▶ _Data supplied_
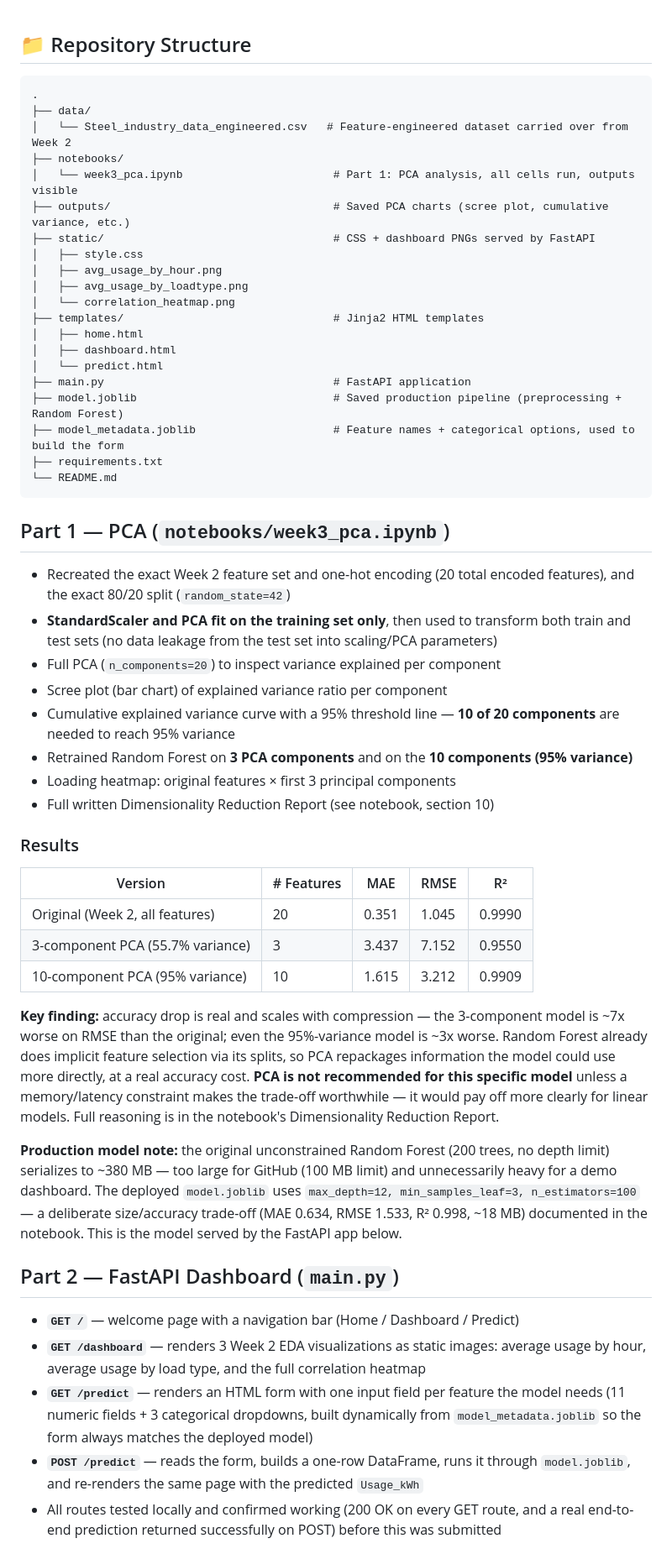
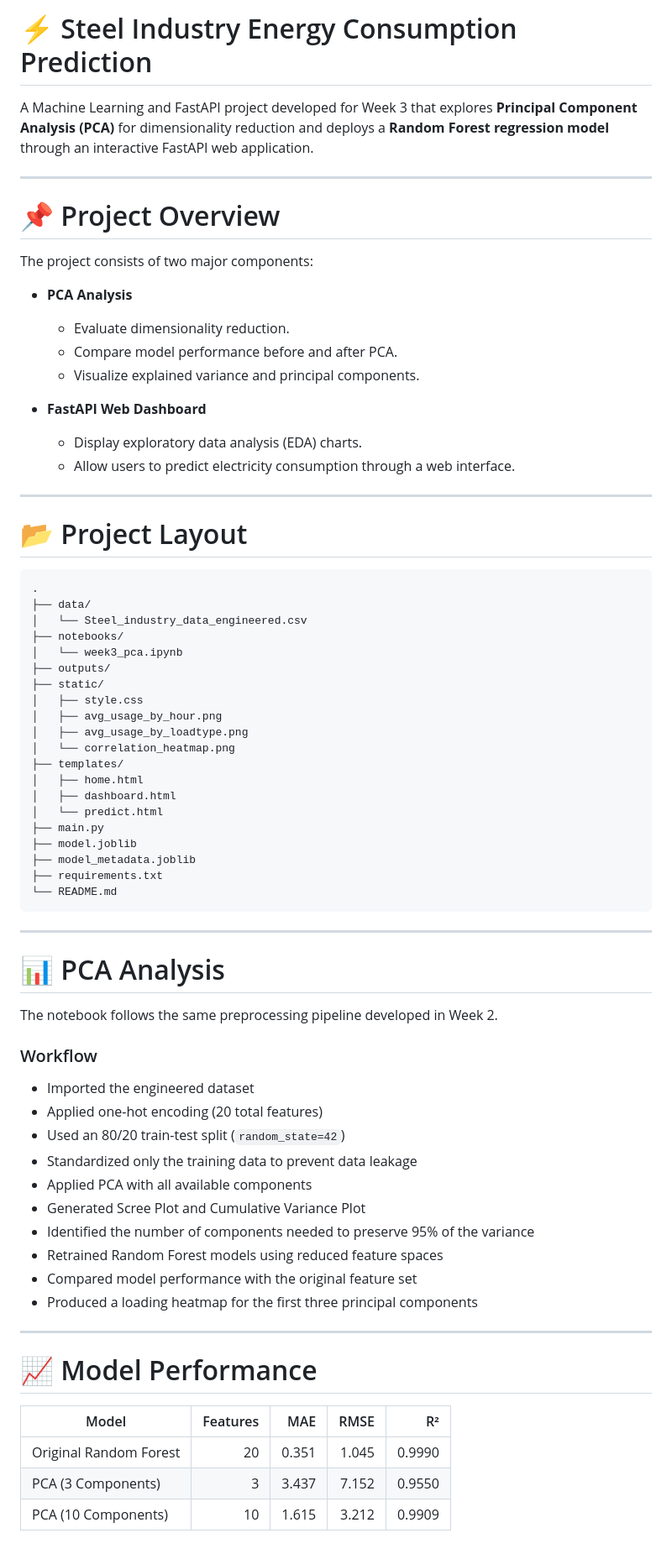
Before and after one commit to Hassanfarooqbaloch/Week3-Task, a Markdown page: README.md, the part around one of its changes. Shown at 84% size. Rendered like a GitHub page.

````diff
--- a/README.md
+++ b/README.md
@@ -1,76 +1,75 @@
+# ⚡ Steel Industry Energy Consumption Prediction
 
+A Machine Learning and FastAPI project developed for Week 3 that explores **Principal Component Analysis (PCA)** for dimensionality reduction and deploys a **Random Forest regression model** through an interactive FastAPI web application.
 
-## 📁 Repository Structure
+---
+
+# 📌 Project Overview
+
+The project consists of two major components:
+
+- **PCA Analysis**
+  - Evaluate dimensionality reduction.
+  - Compare model performance before and after PCA.
+  - Visualize explained variance and principal components.
+
+- **FastAPI Web Dashboard**
+  - Display exploratory data analysis (EDA) charts.
+  - Allow users to predict electricity consumption through a web interface.
+
+---
+
+# 📂 Project Layout
 
 ```
 .
 ├── data/
-│   └── Steel_industry_data_engineered.csv   # Feature-engineered dataset carried over from Week 2
+│   └── Steel_industry_data_engineered.csv
 ├── notebooks/
-│   └── week3_pca.ipynb                       # Part 1: PCA analysis, all cells run, outputs visible
-├── outputs/                                  # Saved PCA charts (scree plot, cumulative variance, etc.)
-├── static/                                   # CSS + dashboard PNGs served by FastAPI
+│   └── week3_pca.ipynb
+├── outputs/
+├── static/
 │   ├── style.css
 │   ├── avg_usage_by_hour.png
 │   ├── avg_usage_by_loadtype.png
 │   └── correlation_heatmap.png
-├── templates/                                # Jinja2 HTML templates
+├── templates/
 │   ├── home.html
 │   ├── dashboard.html
 │   └── predict.html
-├── main.py                                   # FastAPI application
-├── model.joblib                              # Saved production pipeline (preprocessing + Random Forest)
-├── model_metadata.joblib                     # Feature names + categorical options, used to build the form
+├── main.py
+├── model.joblib
+├── model_metadata.joblib
 ├── requirements.txt
 └── README.md
 ```
 
-## Part 1 — PCA (`notebooks/week3_pca.ipynb`)
+---
 
-- Recreated the exact Week 2 feature set and one-hot encoding (20 total encoded features),
-  and the exact 80/20 split (`random_state=42`)
-- **StandardScaler and PCA fit on the training set only**, then used to transform both train
-  and test sets (no data leakage from the test set into scaling/PCA parameters)
-- Full PCA (`n_components=20`) to inspect variance explained per component
-- Scree plot (bar chart) of explained variance ratio per component
-- Cumulative explained variance curve with a 95% threshold line — **10 of 20 components**
-  are needed to reach 95% variance
-- Retrained Random Forest on **3 PCA components** and on the **10 components (95% variance)**
-- Loading heatmap: original features × first 3 principal components
-- Full written Dimensionality Reduction Report (see notebook, section 10)
+# 📊 PCA Analysis
 
-### Results
+The notebook follows the same preprocessing pipeline developed in Week 2.
 
-| Version | # Features | MAE | RMSE | R² |
-|---|---|---|---|---|
-| Original (Week 2, all features) | 20 | 0.351 | 1.045 | 0.9990 |
-| 3-component PCA (55.7% variance) | 3 | 3.437 | 7.152 | 0.9550 |
-| 10-component PCA (95% variance) | 10 | 1.615 | 3.212 | 0.9909 |
+### Workflow
 
-**Key finding:** accuracy drop is real and scales with compression — the 3-component model is
-~7x worse on RMSE than the original; even the 95%-variance model is ~3x worse. Random Forest
-already does implicit feature selection via its splits, so PCA repackages information the model
-could use more directly, at a real accuracy cost. **PCA is not recommended for this specific
-model** unless a memory/latency constraint makes the trade-off worthwhile — it would pay off
-more clearly for linear models. Full reasoning is in the notebook's Dimensionality Reduction
-Report.
+- Imported the engineered dataset
+- Applied one-hot encoding (20 total features)
+- Used an 80/20 train-test split (`random_state=42`)
+- Standardized only the training data to prevent data leakage
+- Applied PCA with all available components
+- Generated Scree Plot and Cumulative Variance Plot
+- Identified the number of components needed to preserve 95% of the variance
+- Retrained Random Forest models using reduced feature spaces
+- Compared model performance with the original feature set
+- Produced a loading heatmap for the first three principal components
 
-**Production model note:** the original unconstrained Random Forest (200 trees, no depth limit)
-serializes to ~380 MB — too large for GitHub (100 MB limit) and unnecessarily heavy for a demo
-dashboard. The deployed `model.joblib` uses `max_depth=12, min_samples_leaf=3, n_estimators=100`
-— a deliberate size/accuracy trade-off (MAE 0.634, RMSE 1.533, R² 0.998, ~18 MB) documented in
-the notebook. This is the model served by the FastAPI app below.
+---
 
-## Part 2 — FastAPI Dashboard (`main.py`)
+# 📈 Model Performance
 
-- **`GET /`** — welcome page with a navigation bar (Home / Dashboard / Predict)
-- **`GET /dashboard`** — renders 3 Week 2 EDA visualizations as static images: average usage
-  by hour, average usage by load type, and the full correlation heatmap
-- **`GET /predict`** — renders an HTML form with one input field per feature the model needs
-  (11 numeric fields + 3 categorical dropdowns, built dynamically from `model_metadata.joblib`
-  so the form always matches the deployed model)
-- **`POST /predict`** — reads the form, builds a one-row DataFrame, runs it through
-  `model.joblib`, and re-renders the same page with the predicted `Usage_kWh`
-- All routes tested locally and confirmed working (200 OK on every GET route, and a real
-  end-to-end prediction returned successfully on POST) before this was submitted
+| Model | Features | MAE | RMSE | R² |
+|------|---------:|----:|-----:|----:|
+| Original Random Forest | 20 | 0.351 | 1.045 | 0.9990 |
+| PCA (3 Components) | 3 | 3.437 | 7.152 | 0.9550 |
+| PCA (10 Components) | 10 | 1.615 | 3.212 | 0.9909 |
 
````
Also changed, not shown: other parts of README.md (+171 -17 lines).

▶ _Your assignment_
Copy down each line in the entries that has the word "explained".

▶ _Response below_
+  - Visualize explained variance and principal components.
-- Full PCA (`n_components=20`) to inspect variance explained per component
-- Scree plot (bar chart) of explained variance ratio per component
-- Cumulative explained variance curve with a 95% threshold line — **10 of 20 components**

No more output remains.